Toward the end of the Civil War thousands of recently freed blacks fled from their slave homes to Washington. They chose Washington because it was the home of Father Abraham Lincoln. But in Washington they were often without jobs. They were often dependent on handouts from private donors or the government.
Soon after Sojourner Truth arrived in the Washington area in 1864, she talked to the freed slaves in a church building in one of the temporary camps which the federal government provided for them. According to her recollection:
She told them to get off the government and take care of themselves....
She told the colored people they were in disgrace living in the poor house off the government -- they didn't like that.
They turned her out of the church, but she went to the barracks and she did "blow." She told them to hold up their heads and be men, then they commenced to understand her and sing:
Free, free, free indeed,
Free, free, my people are free,
Sound the loud cymbals,
My people are free.
Sojourner Truth, having herself had cruel experiences growing up as a slave in Ulster County, New York, felt that slave masters had left scars on these blacks which made her "heart bleed."(2) She was also aware that some of those who had been entrusted to give out relief supplies to the freed slaves sold the supplies instead, filling their own pockets. But she felt the most important action she could take for the freed slaves was to prod them to become self-supporting. Giving them handouts was making them "lazy," she said. "There are lots of them that are worse than the hogs in the street." When she herself handed out relief clothes to them, clothes such as Northern people sent down to Washington in boxes, some of them wore the clothes a week, she said, and then instead of washing them. threw them away, and came back to "grab" more relief clothes.(3) Nevertheless, Truth was fundamentally optimistic. She had faith, perhaps naive faith, that with God's help the lives of these freed slaves could be dramatically improved. Her optimism was a significant part of her appeal to both blacks and whites.
As the war came to a close, Congress created the Freedmen's Bureau to help the freed slaves, as by providing them temporary welfare assistance. For any government agency to provide welfare assistance was perceived by many Americans, including Truth, as scarcely compatible with the American tradition of individual responsibility. So when the Bureau developed plans to move able-bodied but idle freed slaves "off the government" by resettling them in jobs elsewhere, Truth felt called to help carry out these plans.

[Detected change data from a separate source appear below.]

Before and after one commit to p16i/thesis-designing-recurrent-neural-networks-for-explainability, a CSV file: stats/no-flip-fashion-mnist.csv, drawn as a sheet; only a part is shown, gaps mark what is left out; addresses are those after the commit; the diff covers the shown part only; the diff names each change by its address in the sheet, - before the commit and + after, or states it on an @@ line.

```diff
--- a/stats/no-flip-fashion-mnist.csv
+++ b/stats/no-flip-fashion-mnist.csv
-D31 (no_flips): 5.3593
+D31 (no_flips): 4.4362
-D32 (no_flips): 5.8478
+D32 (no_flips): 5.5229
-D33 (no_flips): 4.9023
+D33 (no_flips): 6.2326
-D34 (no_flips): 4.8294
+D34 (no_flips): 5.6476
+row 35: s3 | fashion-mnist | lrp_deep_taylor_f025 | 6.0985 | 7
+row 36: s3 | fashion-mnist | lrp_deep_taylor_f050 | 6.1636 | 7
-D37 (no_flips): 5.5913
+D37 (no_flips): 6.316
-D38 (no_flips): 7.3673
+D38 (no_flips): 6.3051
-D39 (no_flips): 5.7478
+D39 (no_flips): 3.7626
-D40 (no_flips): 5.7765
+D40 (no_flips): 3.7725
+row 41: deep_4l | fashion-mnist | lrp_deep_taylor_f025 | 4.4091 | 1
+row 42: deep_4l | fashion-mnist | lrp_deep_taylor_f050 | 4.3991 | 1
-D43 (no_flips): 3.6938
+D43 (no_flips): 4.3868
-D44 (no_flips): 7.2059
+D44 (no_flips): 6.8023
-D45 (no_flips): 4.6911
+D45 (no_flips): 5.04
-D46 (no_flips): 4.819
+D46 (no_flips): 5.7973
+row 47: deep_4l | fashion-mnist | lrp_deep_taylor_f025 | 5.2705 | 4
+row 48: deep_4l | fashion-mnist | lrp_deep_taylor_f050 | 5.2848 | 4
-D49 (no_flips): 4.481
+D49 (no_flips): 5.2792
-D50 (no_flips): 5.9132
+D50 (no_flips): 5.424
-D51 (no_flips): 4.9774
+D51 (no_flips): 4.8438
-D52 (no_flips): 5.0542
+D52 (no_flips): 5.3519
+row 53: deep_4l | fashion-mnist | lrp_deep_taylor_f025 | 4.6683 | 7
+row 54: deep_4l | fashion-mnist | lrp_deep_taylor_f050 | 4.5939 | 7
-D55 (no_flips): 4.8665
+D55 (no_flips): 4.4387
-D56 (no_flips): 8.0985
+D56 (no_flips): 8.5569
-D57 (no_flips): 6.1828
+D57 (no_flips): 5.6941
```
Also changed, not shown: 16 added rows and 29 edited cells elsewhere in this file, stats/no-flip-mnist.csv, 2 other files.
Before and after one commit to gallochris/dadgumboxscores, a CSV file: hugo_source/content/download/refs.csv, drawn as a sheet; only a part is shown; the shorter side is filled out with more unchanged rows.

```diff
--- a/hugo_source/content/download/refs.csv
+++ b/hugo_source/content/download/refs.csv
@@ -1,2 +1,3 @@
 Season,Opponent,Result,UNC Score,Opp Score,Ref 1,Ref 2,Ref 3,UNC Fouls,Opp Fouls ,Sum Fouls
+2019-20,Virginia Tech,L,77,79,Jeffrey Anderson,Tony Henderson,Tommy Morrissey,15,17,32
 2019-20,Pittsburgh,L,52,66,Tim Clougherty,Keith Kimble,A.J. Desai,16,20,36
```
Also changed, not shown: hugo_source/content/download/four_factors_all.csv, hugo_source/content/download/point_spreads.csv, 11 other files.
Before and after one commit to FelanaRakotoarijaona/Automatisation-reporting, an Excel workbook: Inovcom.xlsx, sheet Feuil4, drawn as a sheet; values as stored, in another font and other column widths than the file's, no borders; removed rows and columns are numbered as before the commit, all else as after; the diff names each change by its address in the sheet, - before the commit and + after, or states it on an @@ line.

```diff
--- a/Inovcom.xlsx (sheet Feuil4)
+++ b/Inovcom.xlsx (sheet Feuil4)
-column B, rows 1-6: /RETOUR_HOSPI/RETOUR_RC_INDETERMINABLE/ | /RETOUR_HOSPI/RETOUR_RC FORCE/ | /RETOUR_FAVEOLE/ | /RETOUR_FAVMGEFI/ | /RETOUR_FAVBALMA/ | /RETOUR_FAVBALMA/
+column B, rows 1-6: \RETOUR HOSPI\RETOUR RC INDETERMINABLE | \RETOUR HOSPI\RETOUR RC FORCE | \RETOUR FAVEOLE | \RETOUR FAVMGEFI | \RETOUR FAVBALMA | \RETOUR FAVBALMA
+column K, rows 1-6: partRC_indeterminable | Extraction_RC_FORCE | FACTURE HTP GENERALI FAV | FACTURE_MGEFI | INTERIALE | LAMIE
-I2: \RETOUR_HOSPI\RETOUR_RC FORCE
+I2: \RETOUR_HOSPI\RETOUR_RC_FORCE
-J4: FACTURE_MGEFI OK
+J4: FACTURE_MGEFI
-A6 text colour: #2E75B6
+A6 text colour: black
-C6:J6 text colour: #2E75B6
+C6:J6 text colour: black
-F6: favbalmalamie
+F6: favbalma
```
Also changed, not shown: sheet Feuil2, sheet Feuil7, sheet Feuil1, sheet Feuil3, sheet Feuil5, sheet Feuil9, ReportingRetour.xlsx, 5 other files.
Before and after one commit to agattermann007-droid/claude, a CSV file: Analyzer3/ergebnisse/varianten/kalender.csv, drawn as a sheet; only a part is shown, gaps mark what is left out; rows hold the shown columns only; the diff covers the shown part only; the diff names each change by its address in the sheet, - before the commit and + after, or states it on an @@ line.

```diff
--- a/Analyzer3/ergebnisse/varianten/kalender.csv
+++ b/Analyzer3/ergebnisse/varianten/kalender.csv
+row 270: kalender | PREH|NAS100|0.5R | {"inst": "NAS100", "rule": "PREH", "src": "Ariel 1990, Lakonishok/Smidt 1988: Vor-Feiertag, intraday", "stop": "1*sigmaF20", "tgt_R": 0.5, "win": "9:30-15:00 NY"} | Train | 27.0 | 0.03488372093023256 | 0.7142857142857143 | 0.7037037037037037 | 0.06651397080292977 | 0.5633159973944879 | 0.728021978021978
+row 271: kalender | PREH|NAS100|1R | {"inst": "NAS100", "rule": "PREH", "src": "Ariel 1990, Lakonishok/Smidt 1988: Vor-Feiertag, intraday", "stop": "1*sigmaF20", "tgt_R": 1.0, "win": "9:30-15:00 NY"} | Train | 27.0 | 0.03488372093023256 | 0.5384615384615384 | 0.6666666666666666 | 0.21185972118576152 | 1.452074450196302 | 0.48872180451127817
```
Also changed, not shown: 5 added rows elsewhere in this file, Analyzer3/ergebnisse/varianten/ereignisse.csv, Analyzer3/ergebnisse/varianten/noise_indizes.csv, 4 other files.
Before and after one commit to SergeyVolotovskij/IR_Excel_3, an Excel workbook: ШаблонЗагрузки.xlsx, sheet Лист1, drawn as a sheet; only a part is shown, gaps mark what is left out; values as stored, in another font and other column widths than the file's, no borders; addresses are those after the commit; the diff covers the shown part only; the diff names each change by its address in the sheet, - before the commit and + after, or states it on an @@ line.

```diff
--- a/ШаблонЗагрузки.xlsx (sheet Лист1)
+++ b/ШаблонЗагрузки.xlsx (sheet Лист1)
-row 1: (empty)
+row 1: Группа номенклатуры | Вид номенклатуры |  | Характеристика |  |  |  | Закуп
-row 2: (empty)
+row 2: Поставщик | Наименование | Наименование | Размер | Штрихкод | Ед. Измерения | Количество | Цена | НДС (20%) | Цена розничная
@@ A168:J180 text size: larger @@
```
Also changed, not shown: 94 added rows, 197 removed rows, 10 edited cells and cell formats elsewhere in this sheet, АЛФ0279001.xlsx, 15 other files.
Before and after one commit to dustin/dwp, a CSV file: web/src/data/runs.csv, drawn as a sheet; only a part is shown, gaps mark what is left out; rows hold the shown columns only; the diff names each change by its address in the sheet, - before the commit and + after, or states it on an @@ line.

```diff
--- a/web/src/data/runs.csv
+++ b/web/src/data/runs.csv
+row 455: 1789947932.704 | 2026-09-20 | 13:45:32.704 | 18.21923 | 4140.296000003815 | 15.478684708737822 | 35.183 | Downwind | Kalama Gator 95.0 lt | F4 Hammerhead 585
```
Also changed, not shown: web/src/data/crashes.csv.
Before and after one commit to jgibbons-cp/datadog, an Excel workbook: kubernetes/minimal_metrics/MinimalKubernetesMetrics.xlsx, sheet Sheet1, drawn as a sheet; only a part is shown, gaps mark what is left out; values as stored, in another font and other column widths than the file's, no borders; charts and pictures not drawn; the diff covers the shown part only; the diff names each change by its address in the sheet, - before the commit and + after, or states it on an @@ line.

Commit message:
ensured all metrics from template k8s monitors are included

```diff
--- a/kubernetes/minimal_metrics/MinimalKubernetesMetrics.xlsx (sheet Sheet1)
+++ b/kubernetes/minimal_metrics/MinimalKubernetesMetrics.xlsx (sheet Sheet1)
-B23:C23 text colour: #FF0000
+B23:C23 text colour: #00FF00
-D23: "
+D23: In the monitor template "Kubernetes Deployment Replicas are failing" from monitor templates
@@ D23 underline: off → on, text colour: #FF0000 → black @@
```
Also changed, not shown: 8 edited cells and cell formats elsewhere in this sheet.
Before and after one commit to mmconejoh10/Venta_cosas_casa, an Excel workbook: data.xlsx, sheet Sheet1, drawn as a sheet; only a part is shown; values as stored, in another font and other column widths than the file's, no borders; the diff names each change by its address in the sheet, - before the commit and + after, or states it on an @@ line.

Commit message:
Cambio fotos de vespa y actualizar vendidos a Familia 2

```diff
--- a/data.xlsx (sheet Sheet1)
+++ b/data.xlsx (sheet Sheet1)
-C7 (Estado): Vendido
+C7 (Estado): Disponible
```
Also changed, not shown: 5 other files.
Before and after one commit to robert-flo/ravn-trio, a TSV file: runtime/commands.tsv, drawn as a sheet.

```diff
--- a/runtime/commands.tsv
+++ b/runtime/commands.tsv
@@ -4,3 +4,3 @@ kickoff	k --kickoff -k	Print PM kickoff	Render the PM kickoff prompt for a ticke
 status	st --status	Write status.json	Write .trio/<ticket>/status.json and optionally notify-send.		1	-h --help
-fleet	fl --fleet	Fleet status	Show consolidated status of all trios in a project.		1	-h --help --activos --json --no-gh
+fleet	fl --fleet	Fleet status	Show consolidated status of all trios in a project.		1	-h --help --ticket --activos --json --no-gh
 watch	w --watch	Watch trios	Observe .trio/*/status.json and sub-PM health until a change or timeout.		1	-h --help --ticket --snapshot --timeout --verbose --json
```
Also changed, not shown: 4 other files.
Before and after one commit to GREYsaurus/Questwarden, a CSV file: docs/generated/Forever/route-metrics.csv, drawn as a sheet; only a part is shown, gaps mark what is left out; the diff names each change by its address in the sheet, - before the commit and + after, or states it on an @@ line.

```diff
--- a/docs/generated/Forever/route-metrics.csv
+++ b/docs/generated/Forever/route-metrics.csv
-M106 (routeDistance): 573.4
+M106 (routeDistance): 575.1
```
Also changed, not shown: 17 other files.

Was Truth likely to be effective in helping to carry out this program? On the one hand, the Bureau, an agency of the War Department, was headed by General O.O. Howard whom Truth came to admire as desiring to be just to blacks; Howard University is named for him. On the other hand, many top Bureau officials were fairly conservative army officers, and hardly any of them outright abolitionists such as Truth had usually associated with in her reform efforts.(4) Moreover, Truth through much of her life as a public speaker had not been accustomed to work closely with any agency, private or public. She was inclined to be independent, a free spirit. Nonetheless, Truth had home bases in both Michigan and New York State where there was a strong demand for black workers. She could bring her own experience as a freed slave to this program. In addition, she had already been working with the freed slaves in the Washington region and won their confidence.
In the fall of 1864, Truth had worked first briefly at the government's camp for freed slaves on Mason's Island in the Potomac River, speaking to the freed slaves, teaching them, nursing them.(5) Later she had worked for more than six months at another government camp for freed slaves, called Freedmen's Village, across the Potomac at Arlington Heights, Virginia. …